- Situation warrants increase in training
“The ratio of nurse to patients in the local public health system is low, even by third world standards,” said Permanent Secretary within the Health Ministry, Mr Hydar Ally.
For this reason, he said that the Ministry saw it fit to train close to 1,000 nurses this year. This figure marked the largest single training in the history of nursing locally.
“It is not because we want to mass produce and pass nurses through a conveyor belt to make the numbers look good. But we recognise as a Ministry that there is a shortage of nurses in the profession; the ratio of nurses to patients is low, even by third world standards , therefore we felt that we have to deal with it.”
The Permanent Secretary’s remarks were forthcoming at the recent graduation ceremony of the Georgetown School of Nurses which saw close to 200 nurses graduating.

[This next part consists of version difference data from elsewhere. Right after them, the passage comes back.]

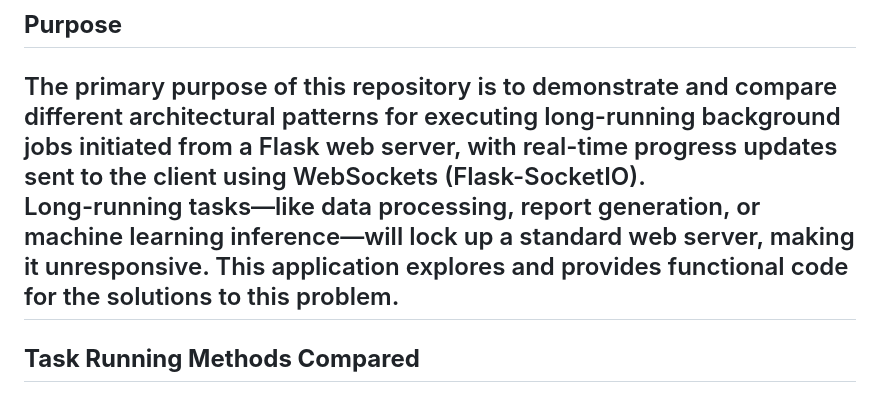
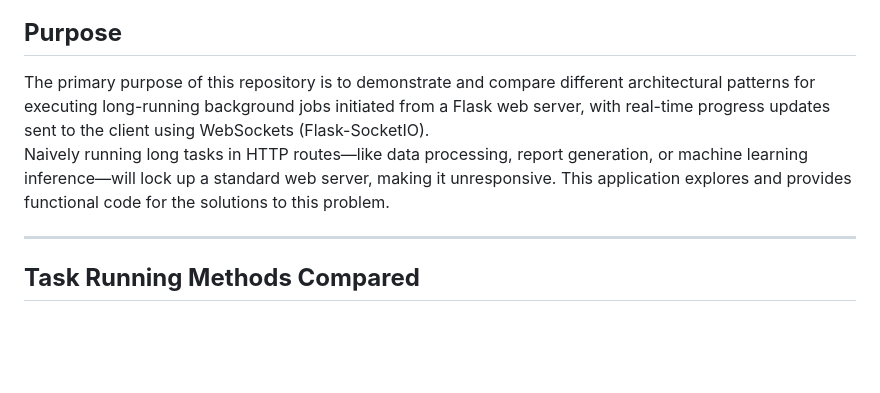
Before and after one commit to rogerlew/DCGGSRRJPJ-app, a Markdown page: README.md, the part around the change. GitHub-like rendering; blank space fills up the shorter version.

```diff
--- a/README.md
+++ b/README.md
@@ -15,7 +15,8 @@ This project serves as a functional test bench and a cautionary tale for handlin
 ## **Purpose**
 
 The primary purpose of this repository is to demonstrate and compare different architectural patterns for executing long-running background jobs initiated from a Flask web server, with real-time progress updates sent to the client using WebSockets (Flask-SocketIO).
-Long-running tasks—like data processing, report generation, or machine learning inference—will lock up a standard web server, making it unresponsive. This application explores and provides functional code for the solutions to this problem.
+Naively running long tasks in HTTP routes—like data processing, report generation, or machine learning inference—will lock up a standard web server, making it unresponsive. This application explores and provides functional code for the solutions to this problem.
+
 ---
 
 ## **Task Running Methods Compared**
```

Ally said a critical mass approach was embraced, thereby moving away from the usual 50 and 60 graduates that are produced on an annual basis.
“We realised we have to deal with it in the hundreds and this is the reason why a decision was taken by the administration that we have to increase the numbers and try to see what we can do even in the face of the challenges to have the programme continue.”
According to Ally it is recognised that much more must be done, adding that to an extent the Ministry is already doing much within the limitations of available resources. He added that as part of this effort the Ministry has started to look at the whole question of the expansion of the Georgetown School of Nursing.
Ally said that at the moment works are ongoing, stating that during a recent visit at the school “I was told by the contractor that before the year is out works will be completed and there will be additional and better classroom space in terms of ventilation, bathroom and clinical facilities..We hope that other issues will be addressed soon enough too.”
Further, he revealed that efforts are being made to look at the question of tutors even as he acknowledged that concerns have been heard about the difficulties being experienced by the school with respect to part-time tutors.
As such, he said that the Ministry is currently seeking to retain more full-time tutors. According to him, the Ministry is in discussion with the University of Guyana to make some amendments to its curriculum, a move which could enable the Ministry to retain more people from the university with multi-dimensional abilities and skills. And the Nursing School is expected to benefit from this arrangement in the next academic year.
The Ministry, he disclosed, too, is also working in collaboration with some international entities, particularly the Pan American Health Organisation, to bring the curriculum of the nursing school to a level that is in accordance with international standards and practices.
“It is important that we constantly look for ways to make the curriculum more relevant to the changing needs and environment. We all know that we live in a world that is changing rapidly and we cannot continue to exist on materials of the past; we have to constantly change.”